▶ _Goal of the exercise_: If an entry includes an image, drop the image and copy the rest verbatim.

Revision comparison data

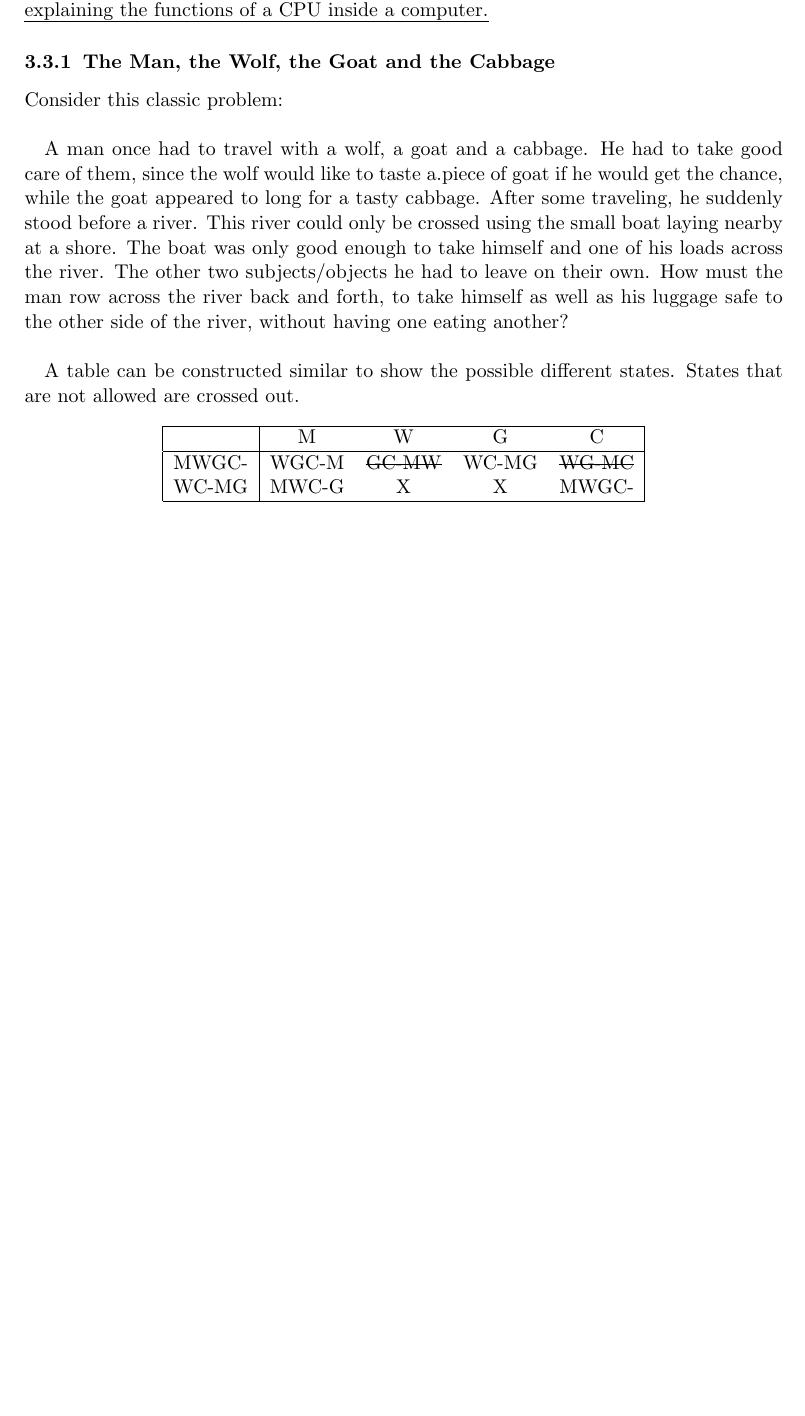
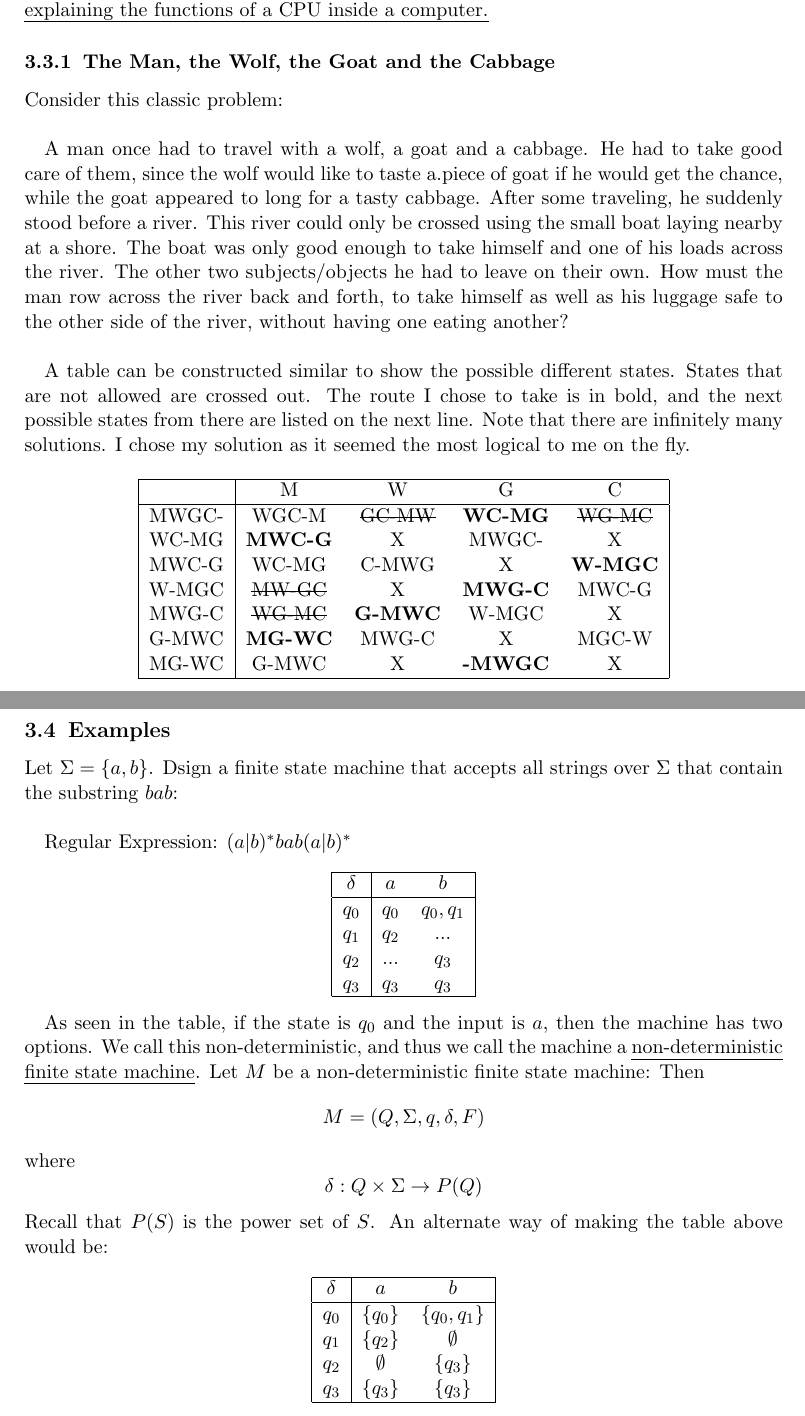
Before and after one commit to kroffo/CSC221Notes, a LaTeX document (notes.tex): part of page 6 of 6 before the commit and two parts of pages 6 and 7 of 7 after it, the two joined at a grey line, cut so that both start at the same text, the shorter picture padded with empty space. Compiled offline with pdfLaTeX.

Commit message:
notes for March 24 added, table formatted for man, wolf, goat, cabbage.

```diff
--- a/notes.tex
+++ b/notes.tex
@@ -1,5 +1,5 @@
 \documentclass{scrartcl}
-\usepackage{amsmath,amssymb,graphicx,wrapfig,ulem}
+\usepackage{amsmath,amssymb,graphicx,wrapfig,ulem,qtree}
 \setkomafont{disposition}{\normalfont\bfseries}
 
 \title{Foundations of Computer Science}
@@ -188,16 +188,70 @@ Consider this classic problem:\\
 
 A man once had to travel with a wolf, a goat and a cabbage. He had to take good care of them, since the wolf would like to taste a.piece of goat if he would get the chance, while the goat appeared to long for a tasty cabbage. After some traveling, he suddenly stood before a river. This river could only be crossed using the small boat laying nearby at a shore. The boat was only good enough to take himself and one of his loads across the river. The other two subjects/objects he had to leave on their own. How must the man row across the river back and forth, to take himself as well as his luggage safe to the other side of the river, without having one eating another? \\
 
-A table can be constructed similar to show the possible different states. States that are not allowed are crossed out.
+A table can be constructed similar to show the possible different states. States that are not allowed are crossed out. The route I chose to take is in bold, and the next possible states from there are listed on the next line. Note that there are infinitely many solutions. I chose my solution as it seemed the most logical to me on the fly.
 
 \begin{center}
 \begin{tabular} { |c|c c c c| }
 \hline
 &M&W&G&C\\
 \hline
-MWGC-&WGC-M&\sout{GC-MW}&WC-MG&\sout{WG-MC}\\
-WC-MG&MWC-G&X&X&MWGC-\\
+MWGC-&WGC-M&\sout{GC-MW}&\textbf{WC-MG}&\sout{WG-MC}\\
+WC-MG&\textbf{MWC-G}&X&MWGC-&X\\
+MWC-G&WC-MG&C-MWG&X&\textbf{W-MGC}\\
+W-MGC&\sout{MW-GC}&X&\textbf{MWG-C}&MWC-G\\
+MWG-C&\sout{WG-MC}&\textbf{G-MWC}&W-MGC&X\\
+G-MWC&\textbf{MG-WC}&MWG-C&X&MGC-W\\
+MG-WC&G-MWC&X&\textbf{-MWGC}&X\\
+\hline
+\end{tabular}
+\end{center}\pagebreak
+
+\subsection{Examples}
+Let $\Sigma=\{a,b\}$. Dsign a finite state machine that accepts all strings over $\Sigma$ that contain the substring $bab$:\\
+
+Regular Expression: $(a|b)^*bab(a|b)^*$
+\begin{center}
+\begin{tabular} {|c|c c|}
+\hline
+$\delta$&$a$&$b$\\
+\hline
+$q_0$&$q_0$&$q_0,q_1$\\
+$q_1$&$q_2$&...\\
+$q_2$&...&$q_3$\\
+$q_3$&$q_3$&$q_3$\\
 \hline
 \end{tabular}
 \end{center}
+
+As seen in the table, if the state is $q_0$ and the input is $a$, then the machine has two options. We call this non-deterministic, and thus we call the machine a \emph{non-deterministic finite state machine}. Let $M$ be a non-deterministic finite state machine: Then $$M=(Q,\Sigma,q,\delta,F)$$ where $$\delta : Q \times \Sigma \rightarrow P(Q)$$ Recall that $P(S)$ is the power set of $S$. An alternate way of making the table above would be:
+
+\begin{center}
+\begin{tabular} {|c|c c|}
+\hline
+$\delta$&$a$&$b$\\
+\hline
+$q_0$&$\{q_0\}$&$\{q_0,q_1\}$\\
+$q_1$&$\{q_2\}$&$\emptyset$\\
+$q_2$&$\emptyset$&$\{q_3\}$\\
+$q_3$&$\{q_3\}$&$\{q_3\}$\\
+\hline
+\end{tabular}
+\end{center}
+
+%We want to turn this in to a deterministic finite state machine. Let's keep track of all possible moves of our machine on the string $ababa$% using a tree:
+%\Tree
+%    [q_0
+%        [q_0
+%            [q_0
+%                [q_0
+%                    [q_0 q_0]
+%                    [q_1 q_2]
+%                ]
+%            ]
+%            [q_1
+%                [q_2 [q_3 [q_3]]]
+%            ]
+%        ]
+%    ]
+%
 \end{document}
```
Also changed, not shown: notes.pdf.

▶ _Exercise solution_:
Before and after one commit to kroffo/CSC221Notes, a LaTeX document (notes.tex): part of page 6 of 6 before the commit and two parts of pages 6 and 7 of 7 after it, the two joined at a grey line, cut so that both start at the same text, the shorter picture padded with empty space. Compiled offline with pdfLaTeX.

Commit message:
notes for March 24 added, table formatted for man, wolf, goat, cabbage.

```diff
--- a/notes.tex
+++ b/notes.tex
@@ -1,5 +1,5 @@
 \documentclass{scrartcl}
-\usepackage{amsmath,amssymb,graphicx,wrapfig,ulem}
+\usepackage{amsmath,amssymb,graphicx,wrapfig,ulem,qtree}
 \setkomafont{disposition}{\normalfont\bfseries}
 
 \title{Foundations of Computer Science}
@@ -188,16 +188,70 @@ Consider this classic problem:\\
 
 A man once had to travel with a wolf, a goat and a cabbage. He had to take good care of them, since the wolf would like to taste a.piece of goat if he would get the chance, while the goat appeared to long for a tasty cabbage. After some traveling, he suddenly stood before a river. This river could only be crossed using the small boat laying nearby at a shore. The boat was only good enough to take himself and one of his loads across the river. The other two subjects/objects he had to leave on their own. How must the man row across the river back and forth, to take himself as well as his luggage safe to the other side of the river, without having one eating another? \\
 
-A table can be constructed similar to show the possible different states. States that are not allowed are crossed out.
+A table can be constructed similar to show the possible different states. States that are not allowed are crossed out. The route I chose to take is in bold, and the next possible states from there are listed on the next line. Note that there are infinitely many solutions. I chose my solution as it seemed the most logical to me on the fly.
 
 \begin{center}
 \begin{tabular} { |c|c c c c| }
 \hline
 &M&W&G&C\\
 \hline
-MWGC-&WGC-M&\sout{GC-MW}&WC-MG&\sout{WG-MC}\\
-WC-MG&MWC-G&X&X&MWGC-\\
+MWGC-&WGC-M&\sout{GC-MW}&\textbf{WC-MG}&\sout{WG-MC}\\
+WC-MG&\textbf{MWC-G}&X&MWGC-&X\\
+MWC-G&WC-MG&C-MWG&X&\textbf{W-MGC}\\
+W-MGC&\sout{MW-GC}&X&\textbf{MWG-C}&MWC-G\\
+MWG-C&\sout{WG-MC}&\textbf{G-MWC}&W-MGC&X\\
+G-MWC&\textbf{MG-WC}&MWG-C&X&MGC-W\\
+MG-WC&G-MWC&X&\textbf{-MWGC}&X\\
+\hline
+\end{tabular}
+\end{center}\pagebreak
+
+\subsection{Examples}
+Let $\Sigma=\{a,b\}$. Dsign a finite state machine that accepts all strings over $\Sigma$ that contain the substring $bab$:\\
+
+Regular Expression: $(a|b)^*bab(a|b)^*$
+\begin{center}
+\begin{tabular} {|c|c c|}
+\hline
+$\delta$&$a$&$b$\\
+\hline
+$q_0$&$q_0$&$q_0,q_1$\\
+$q_1$&$q_2$&...\\
+$q_2$&...&$q_3$\\
+$q_3$&$q_3$&$q_3$\\
 \hline
 \end{tabular}
 \end{center}
+
+As seen in the table, if the state is $q_0$ and the input is $a$, then the machine has two options. We call this non-deterministic, and thus we call the machine a \emph{non-deterministic finite state machine}. Let $M$ be a non-deterministic finite state machine: Then $$M=(Q,\Sigma,q,\delta,F)$$ where $$\delta : Q \times \Sigma \rightarrow P(Q)$$ Recall that $P(S)$ is the power set of $S$. An alternate way of making the table above would be:
+
+\begin{center}
+\begin{tabular} {|c|c c|}
+\hline
+$\delta$&$a$&$b$\\
+\hline
+$q_0$&$\{q_0\}$&$\{q_0,q_1\}$\\
+$q_1$&$\{q_2\}$&$\emptyset$\\
+$q_2$&$\emptyset$&$\{q_3\}$\\
+$q_3$&$\{q_3\}$&$\{q_3\}$\\
+\hline
+\end{tabular}
+\end{center}
+
+%We want to turn this in to a deterministic finite state machine. Let's keep track of all possible moves of our machine on the string $ababa$% using a tree:
+%\Tree
+%    [q_0
+%        [q_0
+%            [q_0
+%                [q_0
+%                    [q_0 q_0]
+%                    [q_1 q_2]
+%                ]
+%            ]
+%            [q_1
+%                [q_2 [q_3 [q_3]]]
+%            ]
+%        ]
+%    ]
+%
 \end{document}
```
Also changed, not shown: notes.pdf.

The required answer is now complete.